Create a situation for yourself where you can just pick up the instrument and get started right away. Then you will also do it in between moments, when there is only a little time. In addition, because you don't have to set it up first, you have one less “hurdle” to overcome in order to get to the instrument regularly.
There isn't much more to say here. You shouldn't practice exclusively with a metronome, but become very familiar with it. No matter what you play, timing is one of the most important things in making music.
Nowadays there are many different ways to put together your input. You can go to class in a “traditional” way, which makes a lot of sense, especially at the beginning. There you will learn the basic techniques properly and have a basis for further training on the instrument independently. Then of course there is an incredible amount of material on YouTube. Tutorials on individual songs, techniques, theory, improvisation, timing, and songwriting. The problem here, however, is that these are often individual, non-contiguous videos. In order to understand this, you need a certain basis.
Of course, there is still a lot of material for beginners, but no one can answer individual questions, which is important for many, especially at the beginning. Then there are various online courses that you have to pay for. Masterclasses on various topics. Here I can personally recommend Pickup Music for guitarists. The platform provides endless input and is very inspiring. No matter which path you choose, you have to feel comfortable with it, practice as effectively as possible, and stay motivated. There is no one right way here.
So far we have discussed a lot of technology and structure here. Rather dry topics. Music, of course, is actually the opposite of that. Therefore, make sure that you not only practice technique, timing, and theory, but play as many songs as you can. Improvise over backing tracks, write your own songs, riffs, or think up chord progressions, grooves or fills. Only here does everything you have practiced in the previous steps come into play. And that's why we try to make the practice as effective as possible: To be able to make music with it in the end.

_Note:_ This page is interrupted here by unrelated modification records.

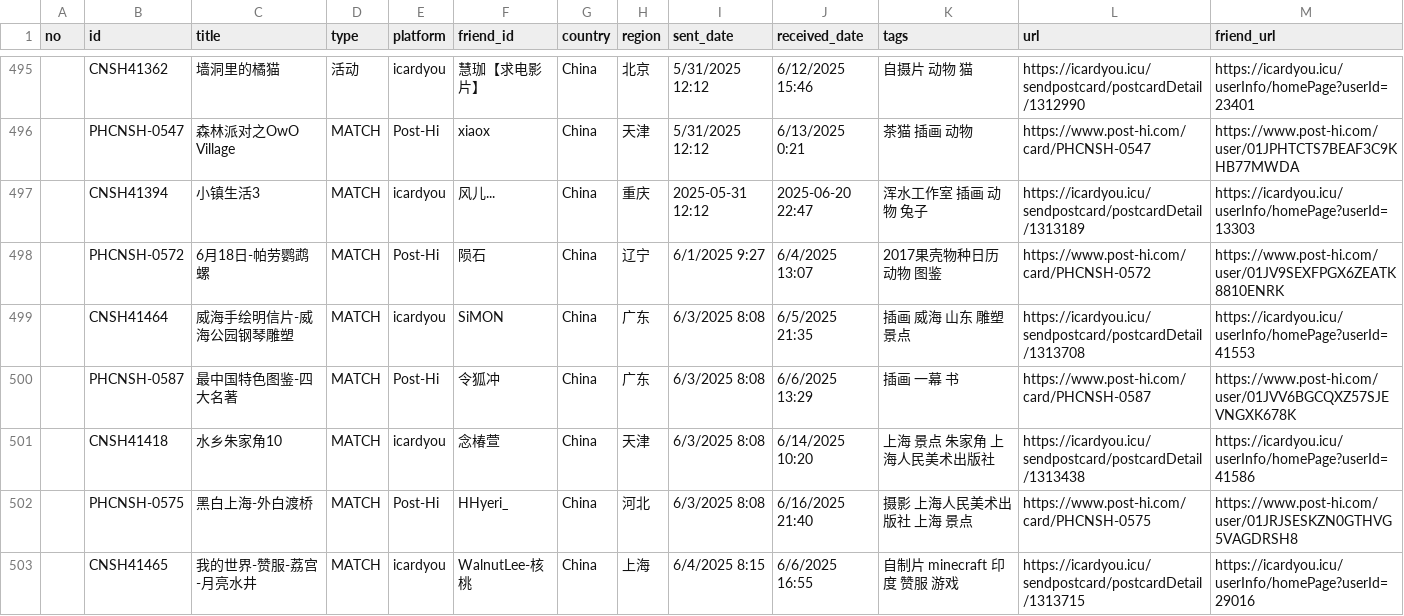
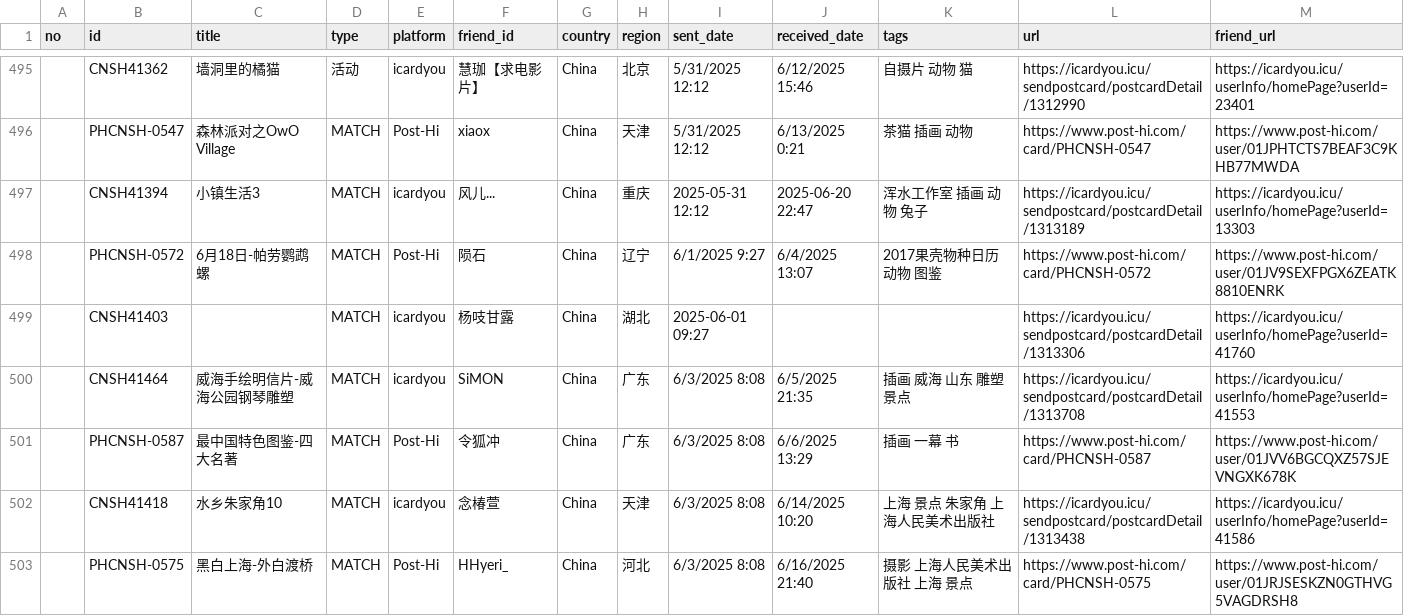
Before and after one commit to JiYouMCC/postcards, a CSV file: _data/sent.csv, drawn as a sheet; only a part is shown, gaps mark what is left out; the shorter side is filled out with more unchanged rows.

```diff
--- a/_data/sent.csv
+++ b/_data/sent.csv
@@ -498,2 +498,3 @@
 ,PHCNSH-0572,6月18日-帕劳鹦鹉螺,MATCH,Post-Hi,陨石,China,辽宁,6/1/2025 9:27,6/4/2025 13:07,2017果壳物种日历 动物 图鉴,https://www.post-hi.com/card/PHCNSH-0572,https://www.post-hi.com/user/01JV9SEXFPGX6ZEATK8810ENRK
+,CNSH41403,,MATCH,icardyou,杨吱甘露,China,湖北,2025-06-01 09:27,,,https://icardyou.icu/sendpostcard/postcardDetail/1313306,https://icardyou.icu/userInfo/homePage?userId=41760
 ,CNSH41464,威海手绘明信片-威海公园钢琴雕塑,MATCH,icardyou,SiMON,China,广东,6/3/2025 8:08,6/5/2025 21:35,插画 威海 山东 雕塑 景点,https://icardyou.icu/sendpostcard/postcardDetail/1313708,https://icardyou.icu/userInfo/homePage?userId=41553
```
Also changed, not shown: _data/grouped.csv, 1 other file.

Despite all your ambition, don't forget that you started out because it's fun. Don't be intimidated by people who play better than you. They will always exist on the internet, no matter what level you play. Always try to have as much fun as possible with the instrument, otherwise you will not stick with it in the long run.
This is definitely one of the most beautiful ways to make music and maybe even the ultimate discipline when it comes to “practicing effectively.” Find friends who also play an instrument, join an orchestra or a band. Because nowhere is what you have practiced at home used as well as in interaction with others. If this has been about practicing effectively, this is the most effective way to use the things you've practiced. Plus, it's just so much fun!
Wondering where you can find other musicians to make music together? Quite simply: Here on mukken! Here you will find music enthusiasts of all kinds, you can exchange ideas or start new projects. In the blog you will also find other interesting things about practicing and learning instruments. We look forward to you.
Originally published on July 14, 2022, updated on July 19, 2022